EXTRACTED DATA below:

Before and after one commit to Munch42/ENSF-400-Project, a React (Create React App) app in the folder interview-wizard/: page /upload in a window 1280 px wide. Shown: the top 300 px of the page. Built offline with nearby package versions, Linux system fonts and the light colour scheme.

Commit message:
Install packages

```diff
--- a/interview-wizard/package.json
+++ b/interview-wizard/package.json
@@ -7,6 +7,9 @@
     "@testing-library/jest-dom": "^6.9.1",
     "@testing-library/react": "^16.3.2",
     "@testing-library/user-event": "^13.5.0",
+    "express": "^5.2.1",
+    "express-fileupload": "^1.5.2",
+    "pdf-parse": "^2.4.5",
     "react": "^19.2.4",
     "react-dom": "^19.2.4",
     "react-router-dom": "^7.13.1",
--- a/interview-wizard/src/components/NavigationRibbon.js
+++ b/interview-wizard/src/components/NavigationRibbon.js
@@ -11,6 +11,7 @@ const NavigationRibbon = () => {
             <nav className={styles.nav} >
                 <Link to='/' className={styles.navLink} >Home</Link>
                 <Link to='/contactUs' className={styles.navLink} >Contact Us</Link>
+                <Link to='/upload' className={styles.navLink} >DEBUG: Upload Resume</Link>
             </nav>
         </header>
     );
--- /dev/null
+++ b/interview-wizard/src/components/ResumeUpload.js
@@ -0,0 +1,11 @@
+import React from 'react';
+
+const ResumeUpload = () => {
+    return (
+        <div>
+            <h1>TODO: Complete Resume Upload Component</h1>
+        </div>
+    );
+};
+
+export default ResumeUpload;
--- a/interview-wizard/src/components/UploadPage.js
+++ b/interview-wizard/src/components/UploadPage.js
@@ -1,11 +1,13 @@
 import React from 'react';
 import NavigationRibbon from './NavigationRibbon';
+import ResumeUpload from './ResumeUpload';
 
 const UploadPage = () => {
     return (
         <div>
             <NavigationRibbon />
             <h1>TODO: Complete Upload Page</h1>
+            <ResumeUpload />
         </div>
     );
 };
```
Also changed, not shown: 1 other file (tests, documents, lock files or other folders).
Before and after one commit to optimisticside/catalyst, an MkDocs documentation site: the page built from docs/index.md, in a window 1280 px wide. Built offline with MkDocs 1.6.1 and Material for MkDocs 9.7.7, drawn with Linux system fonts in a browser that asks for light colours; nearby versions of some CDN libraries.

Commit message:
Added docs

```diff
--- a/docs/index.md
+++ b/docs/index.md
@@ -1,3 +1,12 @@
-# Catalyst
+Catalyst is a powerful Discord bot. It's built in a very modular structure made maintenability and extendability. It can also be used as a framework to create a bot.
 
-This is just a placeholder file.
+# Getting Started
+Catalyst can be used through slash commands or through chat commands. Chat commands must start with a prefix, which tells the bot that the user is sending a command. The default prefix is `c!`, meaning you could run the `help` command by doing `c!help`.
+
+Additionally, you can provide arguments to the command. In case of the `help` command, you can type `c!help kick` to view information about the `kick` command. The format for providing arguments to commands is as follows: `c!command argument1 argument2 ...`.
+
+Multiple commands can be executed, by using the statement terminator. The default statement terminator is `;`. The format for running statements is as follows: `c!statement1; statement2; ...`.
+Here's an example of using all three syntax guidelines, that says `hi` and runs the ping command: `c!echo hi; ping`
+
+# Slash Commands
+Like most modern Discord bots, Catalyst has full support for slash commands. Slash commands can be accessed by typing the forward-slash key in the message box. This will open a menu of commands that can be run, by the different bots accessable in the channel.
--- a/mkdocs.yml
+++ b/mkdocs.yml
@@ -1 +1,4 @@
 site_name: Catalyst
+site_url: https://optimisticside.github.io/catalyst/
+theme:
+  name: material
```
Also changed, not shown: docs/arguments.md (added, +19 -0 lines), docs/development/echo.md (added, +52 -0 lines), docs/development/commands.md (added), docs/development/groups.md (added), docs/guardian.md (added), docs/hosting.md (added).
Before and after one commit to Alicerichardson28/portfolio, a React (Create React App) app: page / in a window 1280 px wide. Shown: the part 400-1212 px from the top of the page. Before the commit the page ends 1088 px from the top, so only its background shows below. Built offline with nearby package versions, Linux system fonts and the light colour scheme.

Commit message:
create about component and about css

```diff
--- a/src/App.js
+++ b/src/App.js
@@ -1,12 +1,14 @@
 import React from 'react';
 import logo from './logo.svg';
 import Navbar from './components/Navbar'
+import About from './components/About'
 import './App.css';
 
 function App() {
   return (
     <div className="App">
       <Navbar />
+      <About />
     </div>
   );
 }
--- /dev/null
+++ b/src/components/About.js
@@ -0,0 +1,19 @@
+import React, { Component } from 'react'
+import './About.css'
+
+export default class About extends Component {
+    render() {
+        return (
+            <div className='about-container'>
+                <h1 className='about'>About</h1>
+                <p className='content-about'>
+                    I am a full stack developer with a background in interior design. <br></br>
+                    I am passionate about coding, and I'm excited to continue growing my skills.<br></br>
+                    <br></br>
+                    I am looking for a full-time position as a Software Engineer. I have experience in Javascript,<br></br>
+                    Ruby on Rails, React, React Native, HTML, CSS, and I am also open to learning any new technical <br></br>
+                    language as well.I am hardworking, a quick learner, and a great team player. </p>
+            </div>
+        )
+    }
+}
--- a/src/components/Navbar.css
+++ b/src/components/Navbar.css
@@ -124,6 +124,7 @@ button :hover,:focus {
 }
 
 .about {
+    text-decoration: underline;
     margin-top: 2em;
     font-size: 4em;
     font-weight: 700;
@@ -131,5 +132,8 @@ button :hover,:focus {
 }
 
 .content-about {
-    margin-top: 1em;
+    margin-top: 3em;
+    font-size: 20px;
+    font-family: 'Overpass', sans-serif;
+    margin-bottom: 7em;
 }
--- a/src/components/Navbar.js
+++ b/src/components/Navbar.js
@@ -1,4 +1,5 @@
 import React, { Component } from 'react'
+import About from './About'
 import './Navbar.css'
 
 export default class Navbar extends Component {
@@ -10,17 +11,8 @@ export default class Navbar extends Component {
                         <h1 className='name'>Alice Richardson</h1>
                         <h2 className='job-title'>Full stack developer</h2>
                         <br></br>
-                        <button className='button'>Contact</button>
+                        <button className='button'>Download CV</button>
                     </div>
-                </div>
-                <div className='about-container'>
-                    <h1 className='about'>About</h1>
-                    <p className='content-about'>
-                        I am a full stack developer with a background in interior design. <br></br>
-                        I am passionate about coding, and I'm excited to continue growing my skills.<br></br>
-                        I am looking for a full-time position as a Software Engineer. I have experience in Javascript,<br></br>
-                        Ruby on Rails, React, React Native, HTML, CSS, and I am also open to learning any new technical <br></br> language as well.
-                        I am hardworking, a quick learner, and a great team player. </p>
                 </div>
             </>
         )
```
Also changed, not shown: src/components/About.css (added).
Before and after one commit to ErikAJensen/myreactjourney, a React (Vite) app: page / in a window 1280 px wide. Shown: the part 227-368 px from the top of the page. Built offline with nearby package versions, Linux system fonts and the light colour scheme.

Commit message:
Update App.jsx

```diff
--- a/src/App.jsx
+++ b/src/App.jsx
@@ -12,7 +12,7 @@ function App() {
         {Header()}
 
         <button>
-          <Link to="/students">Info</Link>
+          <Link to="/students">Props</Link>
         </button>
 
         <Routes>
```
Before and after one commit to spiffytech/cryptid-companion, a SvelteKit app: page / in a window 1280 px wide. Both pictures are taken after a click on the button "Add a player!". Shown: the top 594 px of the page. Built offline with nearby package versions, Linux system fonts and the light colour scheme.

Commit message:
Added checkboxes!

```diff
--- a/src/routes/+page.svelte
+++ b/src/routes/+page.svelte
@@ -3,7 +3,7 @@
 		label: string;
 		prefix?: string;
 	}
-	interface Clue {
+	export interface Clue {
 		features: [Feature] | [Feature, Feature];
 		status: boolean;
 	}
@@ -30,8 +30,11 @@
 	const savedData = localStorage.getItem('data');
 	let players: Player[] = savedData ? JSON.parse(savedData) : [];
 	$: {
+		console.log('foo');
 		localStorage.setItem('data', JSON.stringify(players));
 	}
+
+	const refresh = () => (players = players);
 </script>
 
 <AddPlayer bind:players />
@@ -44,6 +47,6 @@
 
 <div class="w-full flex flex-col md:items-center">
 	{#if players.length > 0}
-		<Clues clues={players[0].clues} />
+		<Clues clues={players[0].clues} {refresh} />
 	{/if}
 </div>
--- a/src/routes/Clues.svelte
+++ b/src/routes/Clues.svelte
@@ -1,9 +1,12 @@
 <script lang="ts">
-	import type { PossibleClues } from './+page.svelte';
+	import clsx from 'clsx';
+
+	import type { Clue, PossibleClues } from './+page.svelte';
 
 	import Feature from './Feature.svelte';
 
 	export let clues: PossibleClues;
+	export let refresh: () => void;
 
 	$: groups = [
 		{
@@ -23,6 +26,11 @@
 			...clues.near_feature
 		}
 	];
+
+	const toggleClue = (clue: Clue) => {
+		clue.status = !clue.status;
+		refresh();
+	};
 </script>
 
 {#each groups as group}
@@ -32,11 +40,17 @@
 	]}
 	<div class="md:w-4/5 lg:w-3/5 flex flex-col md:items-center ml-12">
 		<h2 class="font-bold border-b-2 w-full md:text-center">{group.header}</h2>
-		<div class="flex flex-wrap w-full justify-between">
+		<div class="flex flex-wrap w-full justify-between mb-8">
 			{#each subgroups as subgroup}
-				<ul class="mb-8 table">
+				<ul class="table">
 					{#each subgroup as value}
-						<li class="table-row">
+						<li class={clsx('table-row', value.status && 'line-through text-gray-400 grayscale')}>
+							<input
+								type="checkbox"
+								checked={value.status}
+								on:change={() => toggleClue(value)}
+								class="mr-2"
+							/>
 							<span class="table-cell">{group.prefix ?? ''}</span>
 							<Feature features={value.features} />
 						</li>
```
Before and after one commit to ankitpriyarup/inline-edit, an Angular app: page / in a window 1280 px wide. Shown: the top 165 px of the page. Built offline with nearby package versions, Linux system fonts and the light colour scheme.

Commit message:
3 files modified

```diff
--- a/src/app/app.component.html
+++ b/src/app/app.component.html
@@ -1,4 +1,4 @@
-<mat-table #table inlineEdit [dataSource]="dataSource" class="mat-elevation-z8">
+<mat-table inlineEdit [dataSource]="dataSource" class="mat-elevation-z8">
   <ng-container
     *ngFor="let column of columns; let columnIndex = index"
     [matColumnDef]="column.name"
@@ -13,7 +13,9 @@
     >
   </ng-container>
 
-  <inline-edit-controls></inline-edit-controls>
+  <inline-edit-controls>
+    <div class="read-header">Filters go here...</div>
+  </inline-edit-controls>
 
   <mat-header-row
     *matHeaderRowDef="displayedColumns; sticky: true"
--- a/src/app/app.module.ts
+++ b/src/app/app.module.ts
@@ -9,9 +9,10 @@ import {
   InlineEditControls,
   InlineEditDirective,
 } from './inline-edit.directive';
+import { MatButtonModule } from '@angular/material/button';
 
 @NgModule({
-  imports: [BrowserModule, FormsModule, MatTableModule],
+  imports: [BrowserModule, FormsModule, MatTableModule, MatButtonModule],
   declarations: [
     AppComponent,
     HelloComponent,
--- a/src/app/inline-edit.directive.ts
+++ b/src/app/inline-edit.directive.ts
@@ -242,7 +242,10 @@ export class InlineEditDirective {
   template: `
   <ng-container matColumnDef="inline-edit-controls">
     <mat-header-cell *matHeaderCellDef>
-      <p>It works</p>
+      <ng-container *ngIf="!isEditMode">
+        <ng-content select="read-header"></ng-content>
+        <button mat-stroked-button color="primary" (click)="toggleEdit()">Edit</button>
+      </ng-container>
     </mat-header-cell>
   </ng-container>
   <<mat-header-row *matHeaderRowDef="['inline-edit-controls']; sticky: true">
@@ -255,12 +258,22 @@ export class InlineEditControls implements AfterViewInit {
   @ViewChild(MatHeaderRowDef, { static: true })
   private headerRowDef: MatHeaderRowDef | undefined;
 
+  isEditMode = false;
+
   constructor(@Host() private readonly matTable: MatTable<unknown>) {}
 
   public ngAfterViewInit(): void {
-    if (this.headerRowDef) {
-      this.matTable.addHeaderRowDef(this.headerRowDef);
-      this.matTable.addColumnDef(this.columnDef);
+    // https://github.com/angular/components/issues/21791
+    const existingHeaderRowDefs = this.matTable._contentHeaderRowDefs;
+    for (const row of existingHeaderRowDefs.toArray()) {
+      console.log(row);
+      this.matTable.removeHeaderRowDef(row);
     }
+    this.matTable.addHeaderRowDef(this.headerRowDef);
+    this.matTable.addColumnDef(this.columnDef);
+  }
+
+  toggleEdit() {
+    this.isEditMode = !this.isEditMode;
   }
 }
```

End of EXTRACTED DATA.

▶ EXERCISE: Could you state how many lines in the listing include the string "wizard"? Only the number is wanted.

▶ WRITTEN REPLY: 8